The task:
Go through the data below. Pull out every line that has the word "stroke".
--------------------------------
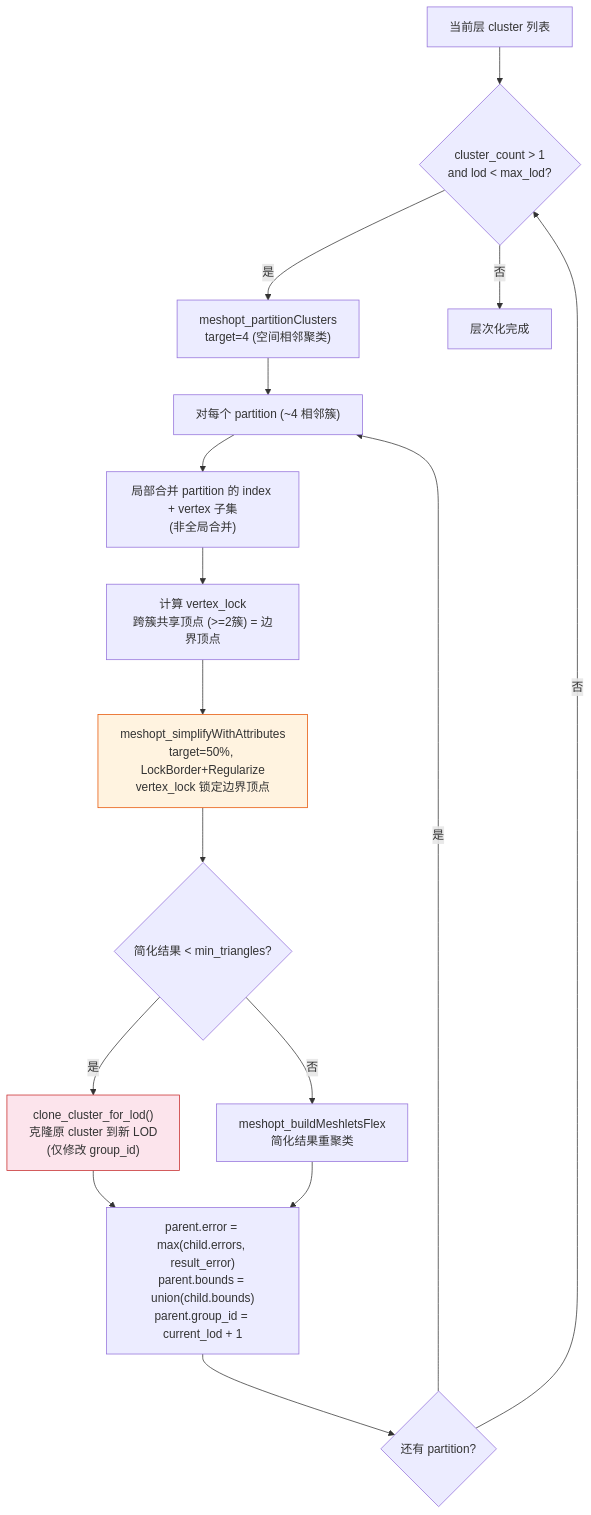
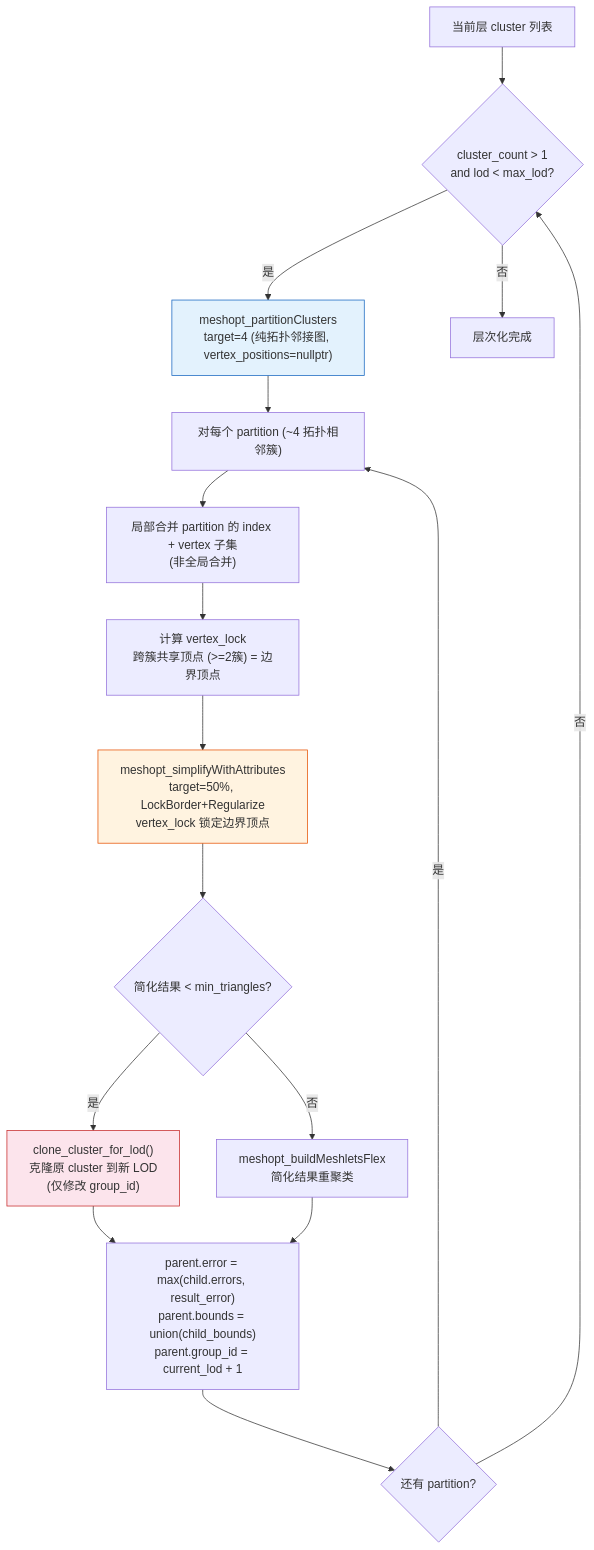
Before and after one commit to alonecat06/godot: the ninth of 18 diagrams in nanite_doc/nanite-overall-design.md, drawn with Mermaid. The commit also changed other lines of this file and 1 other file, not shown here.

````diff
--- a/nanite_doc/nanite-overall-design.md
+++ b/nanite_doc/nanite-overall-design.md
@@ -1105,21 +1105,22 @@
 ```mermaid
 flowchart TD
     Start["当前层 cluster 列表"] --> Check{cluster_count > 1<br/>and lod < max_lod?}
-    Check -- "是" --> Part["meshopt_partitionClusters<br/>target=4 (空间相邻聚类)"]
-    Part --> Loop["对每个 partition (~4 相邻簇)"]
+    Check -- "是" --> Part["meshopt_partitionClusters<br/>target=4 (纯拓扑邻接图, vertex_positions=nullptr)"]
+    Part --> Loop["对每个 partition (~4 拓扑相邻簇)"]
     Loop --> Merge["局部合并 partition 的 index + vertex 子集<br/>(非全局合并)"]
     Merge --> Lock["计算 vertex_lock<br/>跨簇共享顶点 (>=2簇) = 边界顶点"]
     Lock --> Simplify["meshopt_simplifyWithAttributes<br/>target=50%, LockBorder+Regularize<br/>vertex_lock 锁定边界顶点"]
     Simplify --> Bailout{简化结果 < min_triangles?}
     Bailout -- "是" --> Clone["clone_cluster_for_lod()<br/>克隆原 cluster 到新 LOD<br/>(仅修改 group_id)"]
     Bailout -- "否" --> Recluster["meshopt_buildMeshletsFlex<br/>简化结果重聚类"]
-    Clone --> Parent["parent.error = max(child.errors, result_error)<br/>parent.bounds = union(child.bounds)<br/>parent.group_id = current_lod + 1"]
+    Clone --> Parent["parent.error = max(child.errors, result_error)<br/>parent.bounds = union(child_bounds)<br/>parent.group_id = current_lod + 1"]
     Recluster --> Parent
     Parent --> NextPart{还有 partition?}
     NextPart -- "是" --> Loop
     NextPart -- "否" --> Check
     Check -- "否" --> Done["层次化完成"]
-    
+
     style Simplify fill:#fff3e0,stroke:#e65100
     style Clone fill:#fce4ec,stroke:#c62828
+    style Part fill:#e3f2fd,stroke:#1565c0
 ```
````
--------------------------------
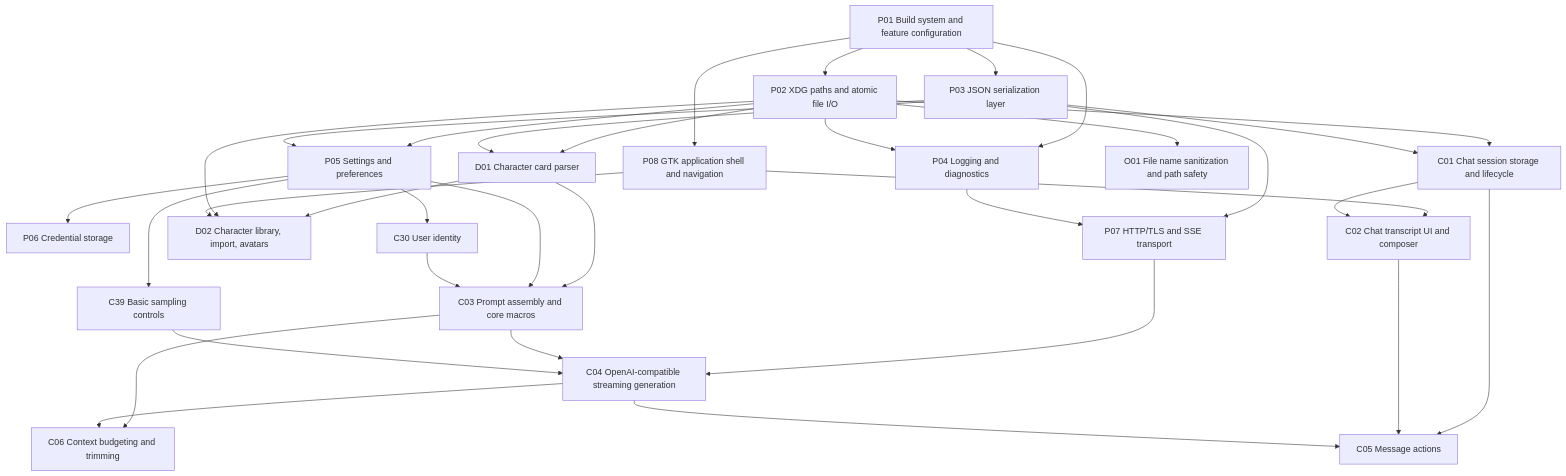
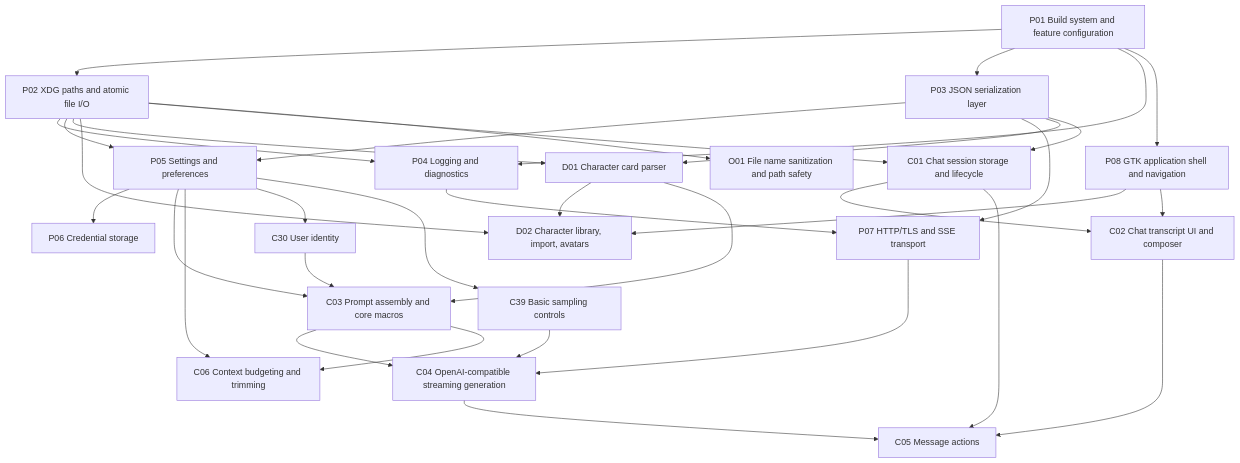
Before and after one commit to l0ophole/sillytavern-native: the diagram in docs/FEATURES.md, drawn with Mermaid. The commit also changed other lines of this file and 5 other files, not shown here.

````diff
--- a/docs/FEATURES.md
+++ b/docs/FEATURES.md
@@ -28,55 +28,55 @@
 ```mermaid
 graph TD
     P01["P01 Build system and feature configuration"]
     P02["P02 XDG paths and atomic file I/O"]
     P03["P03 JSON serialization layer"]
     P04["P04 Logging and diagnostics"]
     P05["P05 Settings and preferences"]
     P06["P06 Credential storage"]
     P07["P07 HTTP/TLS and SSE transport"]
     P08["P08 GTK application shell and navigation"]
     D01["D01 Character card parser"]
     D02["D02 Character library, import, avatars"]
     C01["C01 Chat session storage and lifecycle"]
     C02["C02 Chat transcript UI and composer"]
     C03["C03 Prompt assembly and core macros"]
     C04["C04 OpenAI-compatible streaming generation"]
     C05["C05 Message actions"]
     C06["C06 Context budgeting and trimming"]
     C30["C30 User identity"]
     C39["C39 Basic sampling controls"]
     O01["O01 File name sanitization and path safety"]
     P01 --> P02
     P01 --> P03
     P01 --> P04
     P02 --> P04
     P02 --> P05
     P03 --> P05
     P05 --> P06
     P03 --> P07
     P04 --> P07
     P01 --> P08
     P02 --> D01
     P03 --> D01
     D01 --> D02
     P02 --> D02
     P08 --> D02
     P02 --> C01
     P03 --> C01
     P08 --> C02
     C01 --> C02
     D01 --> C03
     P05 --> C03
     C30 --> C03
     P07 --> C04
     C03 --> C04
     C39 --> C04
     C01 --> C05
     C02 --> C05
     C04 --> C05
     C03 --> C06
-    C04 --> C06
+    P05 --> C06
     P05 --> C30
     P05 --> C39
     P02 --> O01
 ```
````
--------------------------------
Task response:
     style Simplify fill:#fff3e0,stroke:#e65100
     style Clone fill:#fce4ec,stroke:#c62828
+    style Part fill:#e3f2fd,stroke:#1565c0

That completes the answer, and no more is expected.